By Jackie Carrera, MSEd, Resident in Counseling in Northern Virginia
Creativity and mental health go hand in hand. I am a visual artist who enjoys painting, working with pottery, and photography. I turned to art-making during a high stress time in my life and it helped me find balance. One of the texts that taught me about art and drawing is Drawing on the Right Side of the Brain by Betty Andrews.
Some of the key takeaways of the book for me were that drawing can be learned and art-making encourages a different perspective and way of seeing. Art making challenges us to find a time for quiet and to shift our perspective. During these challenging times, art-making in whatever form, can provide an opportunity to shift the focus away from certain stressors.
I have used different media over the years. Doing this allowed me to explore solutions to problems, including a hand injury in my dominant hand. The art-making process and experiences will vary for each individual. For some, there may be worry over starting or completing an artwork. These feelings are understandable.
One of the things that I do as I approach an artwork is to stop and take a step back when a project seems overwhelming. It gives me the opportunity to return to it at a later time. There are many resources available to youth and adults to explore the arts online and there are in-person classes where participants can social distance. We can all explore different creative outlets while spending time in the home or with limited materials.
Jackie is a Resident in Counseling providing counseling services in the Alexandria location. Jackie earned
an M.S.Ed. from Old Dominion University in Mental Health Counseling and has training in art therapy. In addition to her counseling background, Jackie also has a degree in the arts with an MA in Art History from Virginia Commonwealth University.

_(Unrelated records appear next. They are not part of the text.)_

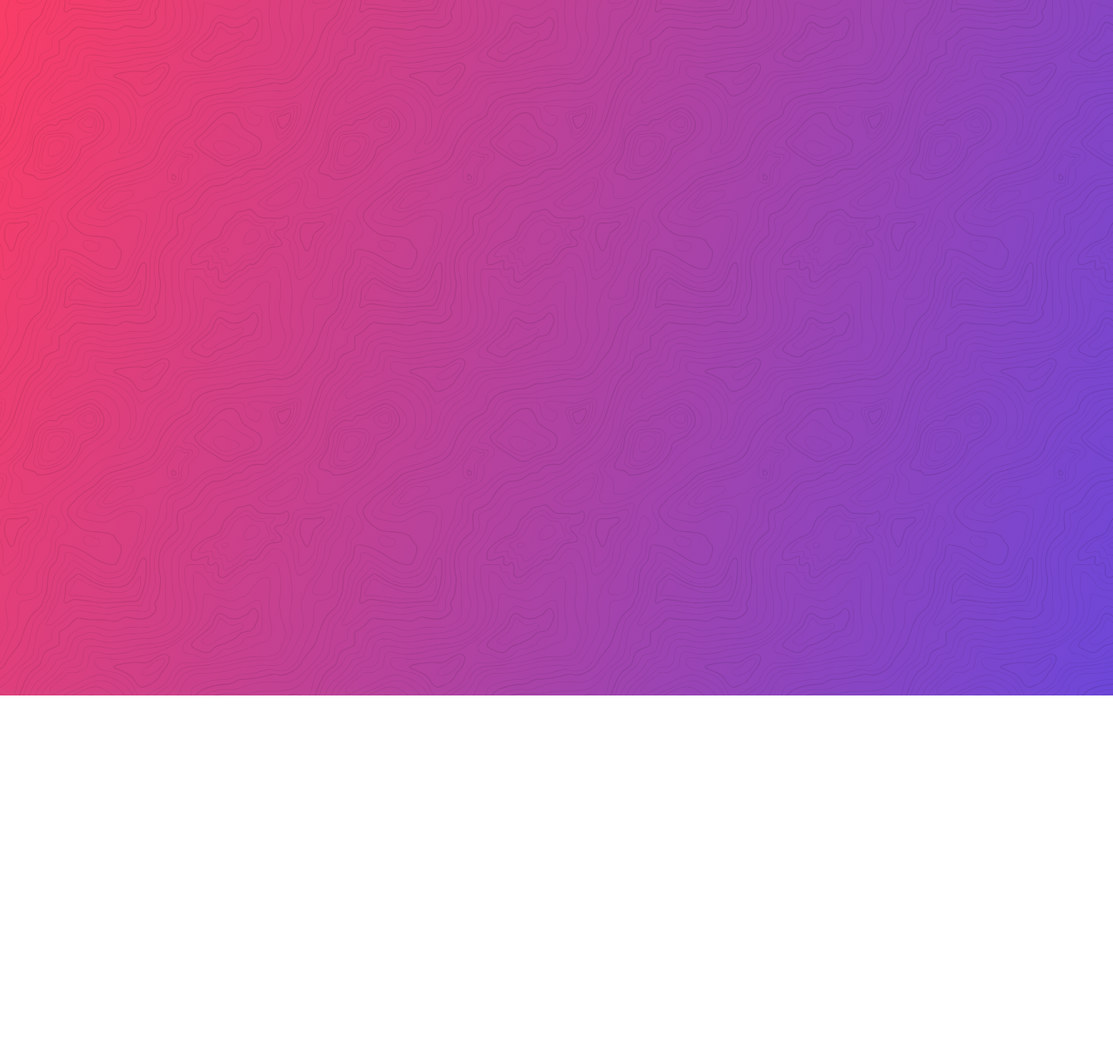
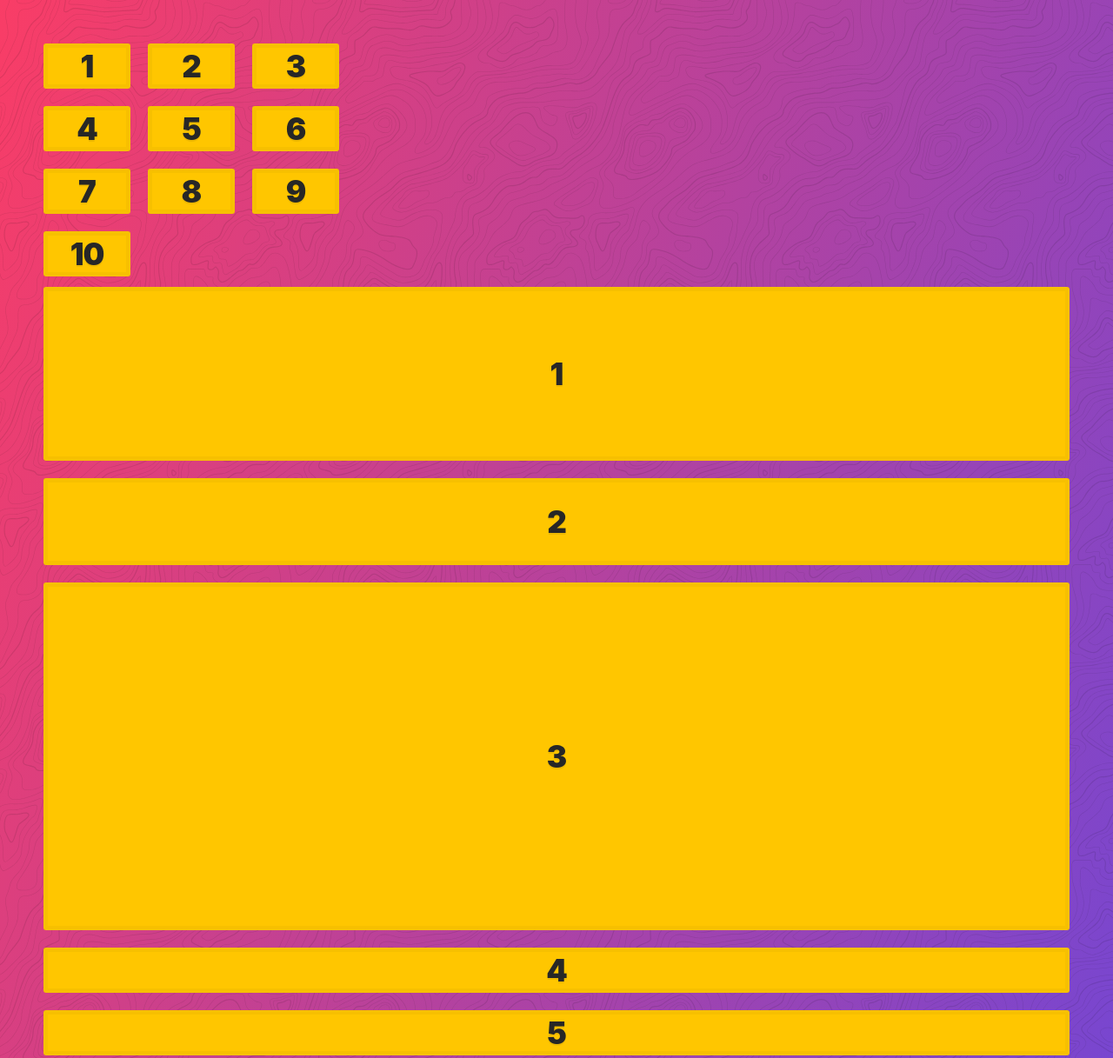
Before and after one commit to magicnova/css-grid, a website: page fundamentals/index.html in a window 1280 px wide. Shown: the top 1217 px of the page at 87% size. Before the commit the page ends 800 px from the top, so only its background shows below. Drawn offline with Linux system fonts and the light colour scheme.

Commit message:
fundamentals

```diff
--- a/fundamentals/index.html
+++ b/fundamentals/index.html
@@ -1,5 +1,6 @@
 <!DOCTYPE html>
 <html lang="en">
+
 <head>
     <meta charset="UTF-8">
     <meta name="viewport" content="width=device-width, initial-scale=1.0">
@@ -7,7 +8,51 @@
     <link rel="stylesheet" href="../assets/style.css">
     <title>Fundamentals</title>
 </head>
+
 <body>
+    <div class="container">
+        <div class="item">1</div>
+        <div class="item">2</div>
+        <div class="item">3</div>
+        <div class="item">4</div>
+        <div class="item">5</div>
+        <div class="item">6</div>
+        <div class="item">7</div>
+        <div class="item">8</div>
+        <div class="item">9</div>
+        <div class="item">10</div>
+    </div>
+    <br/>
+    <div class="second-container">
+        <div class="item">1</div>
+        <div class="item">2</div>
+        <div class="item">3</div>
+        <div class="item">4</div>
+        <div class="item">5</div>
+        <div class="item">6</div>
+        <div class="item">7</div>
+        <div class="item">8</div>
+        <div class="item">9</div>
+        <div class="item">10</div>
+    </div>
 
+    <style>
+        .container {
+            display: grid;
+            /* three columns 100px */
+            grid-template-columns: 100px 100px 100px;
+            /* space between rows and columns*/
+            grid-gap: 20px;
+        }
+
+        /*By default theres only one column*/
+
+        .second-container {
+            display: grid;
+            grid-template-rows: 200px 100px 400px;
+            grid-gap: 20px;
+        }
+    </style>
 </body>
+
 </html>
--- a/package.json
+++ b/package.json
@@ -6,7 +6,7 @@
 	"scripts": {
 		"start": "run-script-os",
 		"start:win32": "browser-sync start --server --files '**/*.css, **/*.html, **/*.js, !node_modules/**/*' --directory --port 7777 --browser \"C:\\Program Files (x86)\\Google\\Chrome\\Application\\chrome.exe\"",
-    "start:darwin:linux": "browser-sync start --server --files '**/*.css, **/*.html, **/*.js, !node_modules/**/*' --directory --port 7777 --browser 'Firefox Developer Edition'"
+		"start:darwin:linux": "browser-sync start --server --files '**/*.css, **/*.html, **/*.js, !node_modules/**/*' --directory --port 7777 --browser 'Chrome'"
 	},
 	"author": "",
 	"license": "ISC",
```
Also changed, not shown: 1 other file. Lines whose indentation alone changed are shown as unchanged.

Jackie is a humanistic counselor who provides person-centered counseling in both English and Spanish. She is dedicated to providing a safe space for clients to explore experiences and to work towards positive changes guided by their desired outcomes. Jackie believes that compassion, collaborative dialogue, and trust are important in the therapeutic process. She has experience with cognitive behavioral therapy, strength based counseling, solution-focused counseling, the use of creative arts in counseling, and motivational interviewing. To learn more about Jackie, visit HERE.